**MATERIAL SHOWN**.

☆ ☆ ☆ ☆ ☆

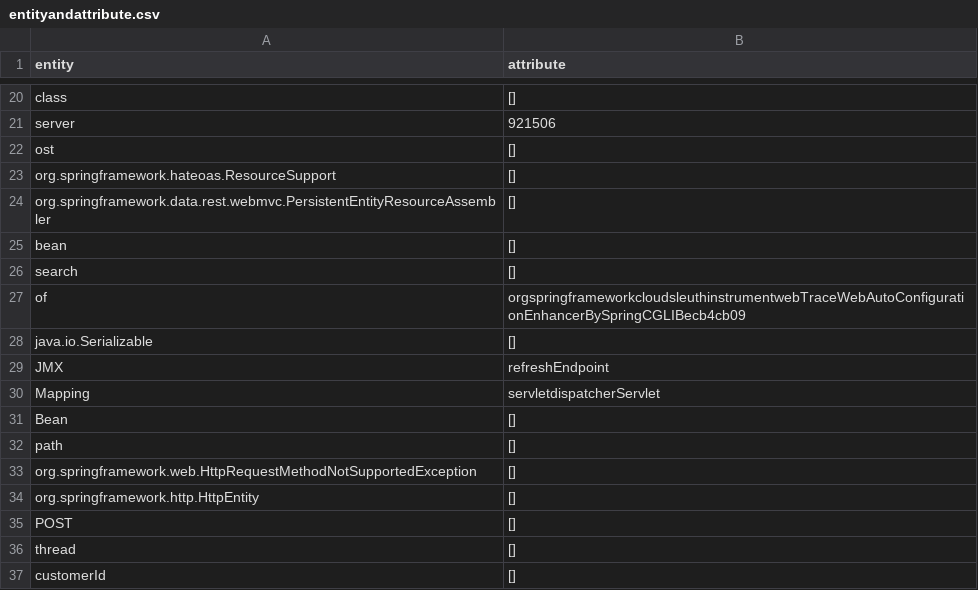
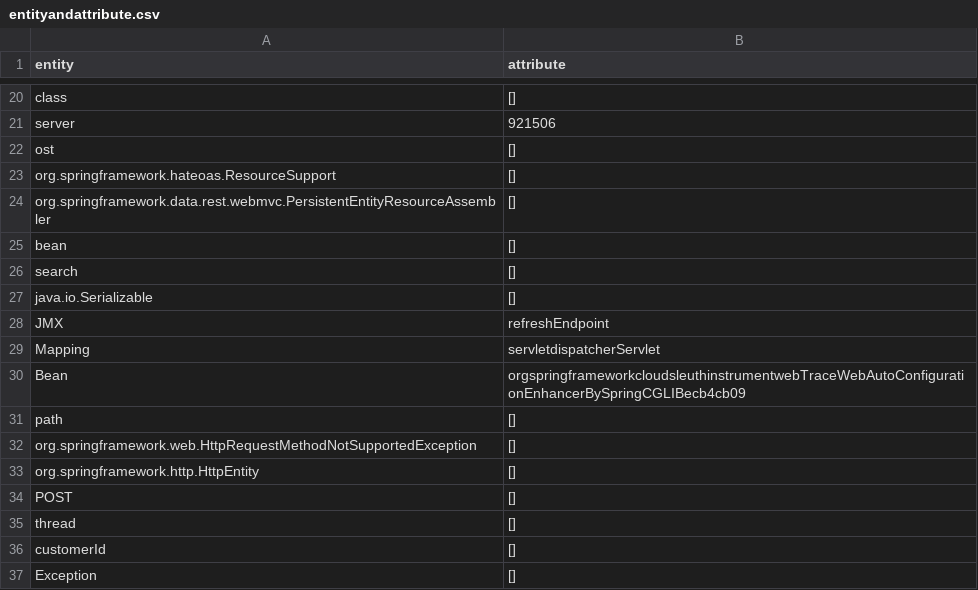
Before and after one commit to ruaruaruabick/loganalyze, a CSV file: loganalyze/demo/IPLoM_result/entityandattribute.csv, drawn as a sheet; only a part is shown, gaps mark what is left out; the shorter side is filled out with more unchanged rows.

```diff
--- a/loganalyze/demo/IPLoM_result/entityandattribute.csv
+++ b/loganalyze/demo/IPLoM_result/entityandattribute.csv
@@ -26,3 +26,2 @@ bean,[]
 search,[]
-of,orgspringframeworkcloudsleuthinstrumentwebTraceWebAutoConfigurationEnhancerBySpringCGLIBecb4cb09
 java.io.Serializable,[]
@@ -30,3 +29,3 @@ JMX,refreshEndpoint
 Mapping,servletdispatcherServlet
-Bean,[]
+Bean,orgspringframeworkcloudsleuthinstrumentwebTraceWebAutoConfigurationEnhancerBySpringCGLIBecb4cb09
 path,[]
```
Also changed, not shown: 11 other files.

☆ ☆ ☆ ☆ ☆

**AIM OF THE EXERCISE**.
From the records, copy every line that has the string "loganalyze" in it.

**WRITTEN RESPONSE**.
Before and after one commit to ruaruaruabick/loganalyze, a CSV file: loganalyze/demo/IPLoM_result/entityandattribute.csv, drawn as a sheet; only a part is shown, gaps mark what is left out; the shorter side is filled out with more unchanged rows.
--- a/loganalyze/demo/IPLoM_result/entityandattribute.csv
+++ b/loganalyze/demo/IPLoM_result/entityandattribute.csv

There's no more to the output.